» YOUR ASSIGNMENT
Count the lines below in which "Taxe" appears, then give that number by itself.

Excerpts from a dataset
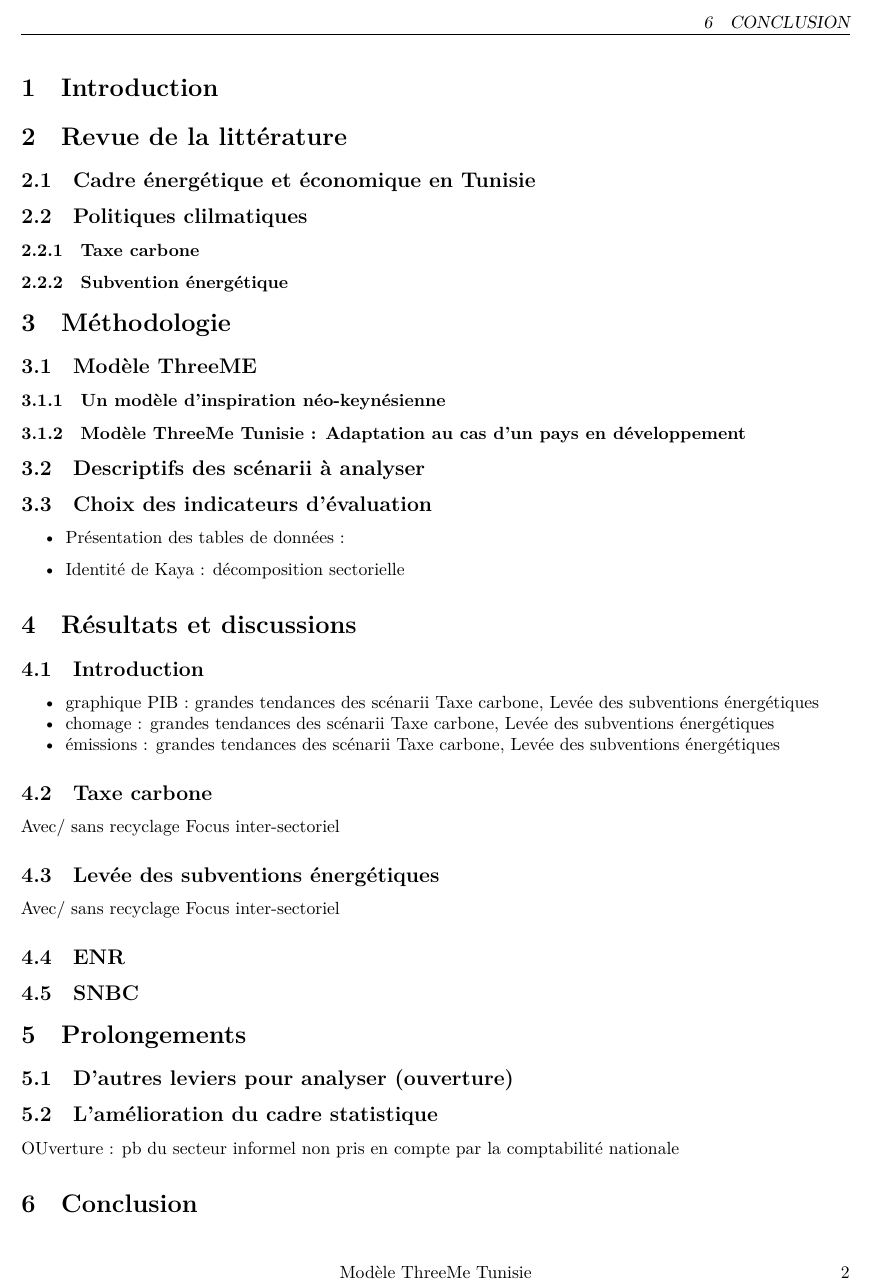
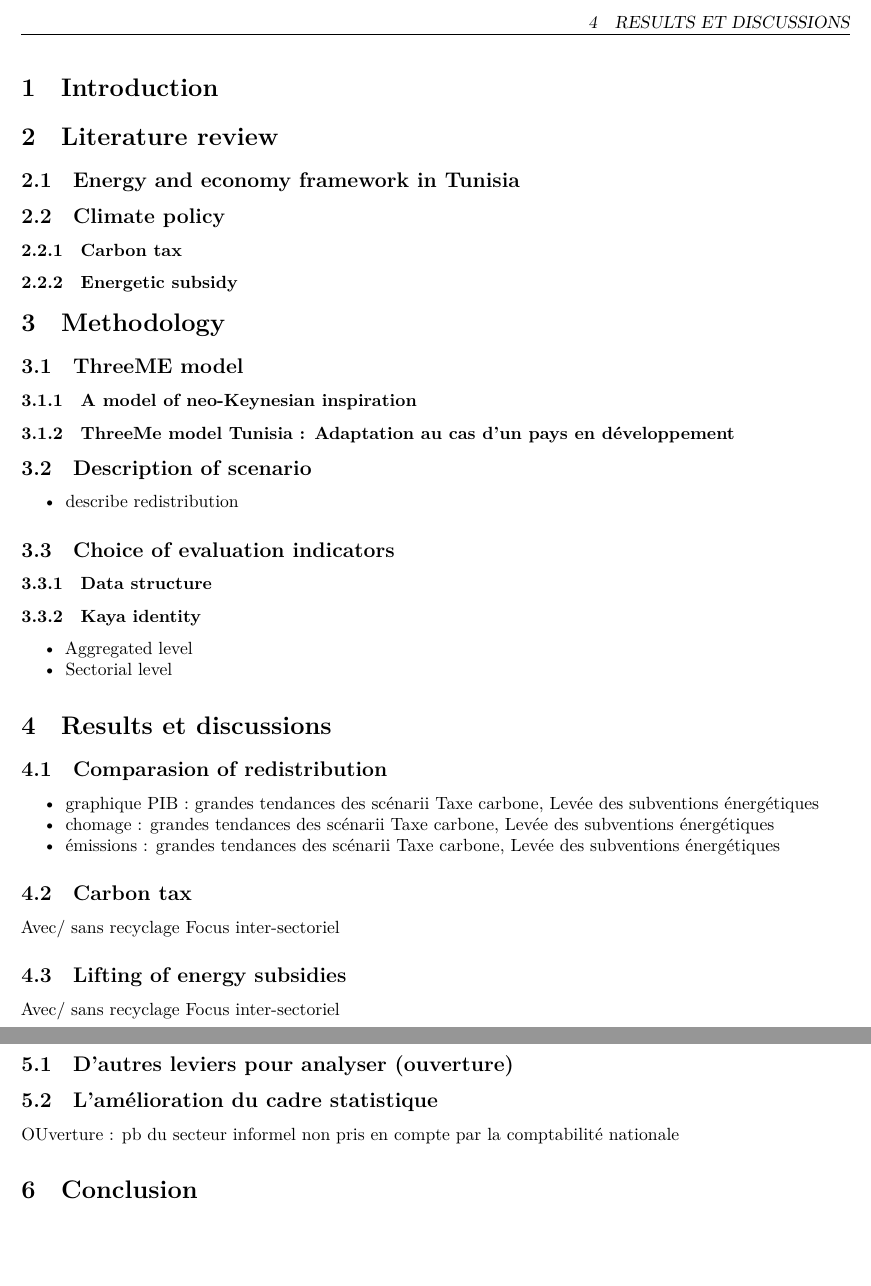
Before and after one commit to bijanvalilou/Projet-R, an R Markdown document (Modele ThreeMe Tunisie_Sequeira_Valilou_Wang.Rmd): part of page 2 of 2 before the commit and two parts of pages 2 and 3 of 3 after it, the two joined at a grey line, cut at the place of the change, the shorter picture padded with empty space. Rendered offline with R 4.5, knitr and Pandoc, then LaTeX, with nearby package versions.

Commit message:
Update Modele ThreeMe Tunisie_Sequeira_Valilou_Wang.Rmd

```diff
--- a/Modele ThreeMe Tunisie_Sequeira_Valilou_Wang.Rmd
+++ b/Modele ThreeMe Tunisie_Sequeira_Valilou_Wang.Rmd
@@ -29,11 +29,11 @@ header-includes:
 
 # Introduction
 
-# Revue de la littérature
+# Literature review
 
-## Cadre énergétique et économique en Tunisie
+## Energy and economy framework in Tunisia
 
-## Politiques clilmatiques
+## Climate policy
 
-### Taxe carbone
+### Carbon tax
 
@@ -41,34 +41,38 @@ header-includes:
 
-# Méthodologie
+# Methodology
 
-## Modèle ThreeME
+## ThreeME model
 
-### Un modèle d'inspiration néo-keynésienne
+### A model of neo-Keynesian inspiration
 
-### Modèle ThreeMe Tunisie : Adaptation au cas d'un pays en développement
+### ThreeMe model Tunisia : Adaptation au cas d'un pays en développement
 
-## Descriptifs des scénarii à analyser
+## Description of scenario
 
-## Choix des indicateurs d'évaluation
+ - describe redistribution
 
+## Choice of evaluation indicators
 
--   Présentation des tables de données :
+### Data structure
 
--   Identité de Kaya : décomposition sectorielle
+### Kaya identity
 
-# Résultats et discussions
+ - Aggregated level
+ - Sectorial level
 
-## Introduction
+# Results et discussions
+
+## Comparasion of redistribution
 
 -   graphique PIB : grandes tendances des scénarii Taxe carbone, Levée des subventions énergétiques
 -   chomage : grandes tendances des scénarii Taxe carbone, Levée des subventions énergétiques
 -   émissions : grandes tendances des scénarii Taxe carbone, Levée des subventions énergétiques
 
-## Taxe carbone
+## Carbon tax
 
 Avec/ sans recyclage Focus inter-sectoriel
 
-## Levée des subventions énergétiques
+## Lifting of energy subsidies
 
 Avec/ sans recyclage Focus inter-sectoriel
 
```
Also changed, not shown: Modele ThreeMe Tunisie_Sequeira_Valilou_Wang.Rmd (2 more changed lines).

» ANSWER SECTION
5